WHAT IS REQUIRED —
Each entry needs to be retyped exactly, with nothing added or dropped.

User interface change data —
■ ■ ■
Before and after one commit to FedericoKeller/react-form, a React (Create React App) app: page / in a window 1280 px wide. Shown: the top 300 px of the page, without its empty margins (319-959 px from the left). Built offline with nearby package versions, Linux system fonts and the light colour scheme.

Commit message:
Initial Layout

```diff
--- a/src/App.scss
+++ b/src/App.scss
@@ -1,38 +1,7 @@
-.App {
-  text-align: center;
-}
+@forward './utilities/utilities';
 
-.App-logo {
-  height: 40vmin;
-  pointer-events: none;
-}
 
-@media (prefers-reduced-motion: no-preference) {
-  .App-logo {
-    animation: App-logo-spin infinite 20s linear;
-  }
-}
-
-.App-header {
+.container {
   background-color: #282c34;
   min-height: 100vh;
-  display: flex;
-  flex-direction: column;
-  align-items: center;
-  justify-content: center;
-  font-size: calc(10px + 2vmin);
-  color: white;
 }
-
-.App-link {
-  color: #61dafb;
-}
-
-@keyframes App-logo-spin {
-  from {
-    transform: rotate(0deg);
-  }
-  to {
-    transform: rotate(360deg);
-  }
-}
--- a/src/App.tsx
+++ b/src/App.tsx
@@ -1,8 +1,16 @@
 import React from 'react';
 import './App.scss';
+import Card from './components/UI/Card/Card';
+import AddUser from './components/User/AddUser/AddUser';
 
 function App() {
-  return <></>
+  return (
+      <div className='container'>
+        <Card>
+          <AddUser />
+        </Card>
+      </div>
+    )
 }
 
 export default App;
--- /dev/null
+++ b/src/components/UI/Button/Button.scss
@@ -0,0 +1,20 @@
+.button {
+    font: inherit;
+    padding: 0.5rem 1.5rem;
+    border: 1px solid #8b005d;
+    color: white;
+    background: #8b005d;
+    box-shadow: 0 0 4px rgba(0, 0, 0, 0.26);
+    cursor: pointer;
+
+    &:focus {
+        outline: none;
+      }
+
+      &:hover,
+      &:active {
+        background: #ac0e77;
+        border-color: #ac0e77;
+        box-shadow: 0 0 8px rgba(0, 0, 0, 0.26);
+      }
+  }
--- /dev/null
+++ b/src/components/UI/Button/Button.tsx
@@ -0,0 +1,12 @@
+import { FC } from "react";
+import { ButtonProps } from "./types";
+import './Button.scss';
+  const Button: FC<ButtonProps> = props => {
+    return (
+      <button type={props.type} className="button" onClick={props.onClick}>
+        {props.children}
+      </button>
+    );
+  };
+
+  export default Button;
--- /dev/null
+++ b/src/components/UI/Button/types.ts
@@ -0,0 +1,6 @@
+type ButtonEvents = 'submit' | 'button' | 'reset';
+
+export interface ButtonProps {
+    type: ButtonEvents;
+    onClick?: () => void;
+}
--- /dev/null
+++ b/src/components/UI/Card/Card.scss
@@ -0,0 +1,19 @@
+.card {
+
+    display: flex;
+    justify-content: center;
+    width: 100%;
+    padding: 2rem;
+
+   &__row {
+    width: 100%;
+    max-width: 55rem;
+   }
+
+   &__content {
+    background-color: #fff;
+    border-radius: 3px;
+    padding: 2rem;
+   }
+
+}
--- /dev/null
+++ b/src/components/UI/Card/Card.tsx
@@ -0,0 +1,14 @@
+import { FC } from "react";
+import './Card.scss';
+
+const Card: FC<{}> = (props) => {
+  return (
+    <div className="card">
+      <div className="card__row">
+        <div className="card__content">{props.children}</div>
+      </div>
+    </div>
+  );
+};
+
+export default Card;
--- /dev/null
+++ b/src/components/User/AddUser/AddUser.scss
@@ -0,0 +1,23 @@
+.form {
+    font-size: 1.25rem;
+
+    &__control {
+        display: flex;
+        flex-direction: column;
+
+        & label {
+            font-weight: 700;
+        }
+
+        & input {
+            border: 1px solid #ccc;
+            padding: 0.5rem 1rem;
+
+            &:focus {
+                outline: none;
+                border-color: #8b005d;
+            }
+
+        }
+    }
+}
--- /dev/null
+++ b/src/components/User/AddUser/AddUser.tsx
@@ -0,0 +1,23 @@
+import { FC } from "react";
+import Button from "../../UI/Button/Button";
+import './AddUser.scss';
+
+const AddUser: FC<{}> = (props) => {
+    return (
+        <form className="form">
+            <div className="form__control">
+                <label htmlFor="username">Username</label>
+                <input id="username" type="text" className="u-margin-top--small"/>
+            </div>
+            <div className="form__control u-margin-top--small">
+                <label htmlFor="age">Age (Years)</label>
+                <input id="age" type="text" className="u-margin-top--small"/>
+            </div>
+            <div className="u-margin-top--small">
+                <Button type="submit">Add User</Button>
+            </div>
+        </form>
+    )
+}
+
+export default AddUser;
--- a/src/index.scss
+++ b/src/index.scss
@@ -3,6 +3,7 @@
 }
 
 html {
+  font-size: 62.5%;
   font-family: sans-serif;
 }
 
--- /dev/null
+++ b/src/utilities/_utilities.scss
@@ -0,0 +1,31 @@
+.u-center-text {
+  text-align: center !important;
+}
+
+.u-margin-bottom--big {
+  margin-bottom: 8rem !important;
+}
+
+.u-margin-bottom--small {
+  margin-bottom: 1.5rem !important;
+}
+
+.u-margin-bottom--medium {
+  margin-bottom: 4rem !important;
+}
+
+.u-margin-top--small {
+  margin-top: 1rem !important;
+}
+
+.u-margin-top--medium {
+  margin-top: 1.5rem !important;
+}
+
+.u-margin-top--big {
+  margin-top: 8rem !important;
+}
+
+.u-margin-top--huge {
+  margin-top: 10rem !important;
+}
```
■ ■ ■
SOLVED EXERCISE —
Before and after one commit to FedericoKeller/react-form, a React (Create React App) app: page / in a window 1280 px wide. Shown: the top 300 px of the page, without its empty margins (319-959 px from the left). Built offline with nearby package versions, Linux system fonts and the light colour scheme.

Commit message:
Initial Layout

```diff
--- a/src/App.scss
+++ b/src/App.scss
@@ -1,38 +1,7 @@
-.App {
-  text-align: center;
-}
+@forward './utilities/utilities';
 
-.App-logo {
-  height: 40vmin;
-  pointer-events: none;
-}
 
-@media (prefers-reduced-motion: no-preference) {
-  .App-logo {
-    animation: App-logo-spin infinite 20s linear;
-  }
-}
-
-.App-header {
+.container {
   background-color: #282c34;
   min-height: 100vh;
-  display: flex;
-  flex-direction: column;
-  align-items: center;
-  justify-content: center;
-  font-size: calc(10px + 2vmin);
-  color: white;
 }
-
-.App-link {
-  color: #61dafb;
-}
-
-@keyframes App-logo-spin {
-  from {
-    transform: rotate(0deg);
-  }
-  to {
-    transform: rotate(360deg);
-  }
-}
--- a/src/App.tsx
+++ b/src/App.tsx
@@ -1,8 +1,16 @@
 import React from 'react';
 import './App.scss';
+import Card from './components/UI/Card/Card';
+import AddUser from './components/User/AddUser/AddUser';
 
 function App() {
-  return <></>
+  return (
+      <div className='container'>
+        <Card>
+          <AddUser />
+        </Card>
+      </div>
+    )
 }
 
 export default App;
--- /dev/null
+++ b/src/components/UI/Button/Button.scss
@@ -0,0 +1,20 @@
+.button {
+    font: inherit;
+    padding: 0.5rem 1.5rem;
+    border: 1px solid #8b005d;
+    color: white;
+    background: #8b005d;
+    box-shadow: 0 0 4px rgba(0, 0, 0, 0.26);
+    cursor: pointer;
+
+    &:focus {
+        outline: none;
+      }
+
+      &:hover,
+      &:active {
+        background: #ac0e77;
+        border-color: #ac0e77;
+        box-shadow: 0 0 8px rgba(0, 0, 0, 0.26);
+      }
+  }
--- /dev/null
+++ b/src/components/UI/Button/Button.tsx
@@ -0,0 +1,12 @@
+import { FC } from "react";
+import { ButtonProps } from "./types";
+import './Button.scss';
+  const Button: FC<ButtonProps> = props => {
+    return (
+      <button type={props.type} className="button" onClick={props.onClick}>
+        {props.children}
+      </button>
+    );
+  };
+
+  export default Button;
--- /dev/null
+++ b/src/components/UI/Button/types.ts
@@ -0,0 +1,6 @@
+type ButtonEvents = 'submit' | 'button' | 'reset';
+
+export interface ButtonProps {
+    type: ButtonEvents;
+    onClick?: () => void;
+}
--- /dev/null
+++ b/src/components/UI/Card/Card.scss
@@ -0,0 +1,19 @@
+.card {
+
+    display: flex;
+    justify-content: center;
+    width: 100%;
+    padding: 2rem;
+
+   &__row {
+    width: 100%;
+    max-width: 55rem;
+   }
+
+   &__content {
+    background-color: #fff;
+    border-radius: 3px;
+    padding: 2rem;
+   }
+
+}
--- /dev/null
+++ b/src/components/UI/Card/Card.tsx
@@ -0,0 +1,14 @@
+import { FC } from "react";
+import './Card.scss';
+
+const Card: FC<{}> = (props) => {
+  return (
+    <div className="card">
+      <div className="card__row">
+        <div className="card__content">{props.children}</div>
+      </div>
+    </div>
+  );
+};
+
+export default Card;
--- /dev/null
+++ b/src/components/User/AddUser/AddUser.scss
@@ -0,0 +1,23 @@
+.form {
+    font-size: 1.25rem;
+
+    &__control {
+        display: flex;
+        flex-direction: column;
+
+        & label {
+            font-weight: 700;
+        }
+
+        & input {
+            border: 1px solid #ccc;
+            padding: 0.5rem 1rem;
+
+            &:focus {
+                outline: none;
+                border-color: #8b005d;
+            }
+
+        }
+    }
+}
--- /dev/null
+++ b/src/components/User/AddUser/AddUser.tsx
@@ -0,0 +1,23 @@
+import { FC } from "react";
+import Button from "../../UI/Button/Button";
+import './AddUser.scss';
+
+const AddUser: FC<{}> = (props) => {
+    return (
+        <form className="form">
+            <div className="form__control">
+                <label htmlFor="username">Username</label>
+                <input id="username" type="text" className="u-margin-top--small"/>
+            </div>
+            <div className="form__control u-margin-top--small">
+                <label htmlFor="age">Age (Years)</label>
+                <input id="age" type="text" className="u-margin-top--small"/>
+            </div>
+            <div className="u-margin-top--small">
+                <Button type="submit">Add User</Button>
+            </div>
+        </form>
+    )
+}
+
+export default AddUser;
--- a/src/index.scss
+++ b/src/index.scss
@@ -3,6 +3,7 @@
 }
 
 html {
+  font-size: 62.5%;
   font-family: sans-serif;
 }
 
--- /dev/null
+++ b/src/utilities/_utilities.scss
@@ -0,0 +1,31 @@
+.u-center-text {
+  text-align: center !important;
+}
+
+.u-margin-bottom--big {
+  margin-bottom: 8rem !important;
+}
+
+.u-margin-bottom--small {
+  margin-bottom: 1.5rem !important;
+}
+
+.u-margin-bottom--medium {
+  margin-bottom: 4rem !important;
+}
+
+.u-margin-top--small {
+  margin-top: 1rem !important;
+}
+
+.u-margin-top--medium {
+  margin-top: 1.5rem !important;
+}
+
+.u-margin-top--big {
+  margin-top: 8rem !important;
+}
+
+.u-margin-top--huge {
+  margin-top: 10rem !important;
+}
```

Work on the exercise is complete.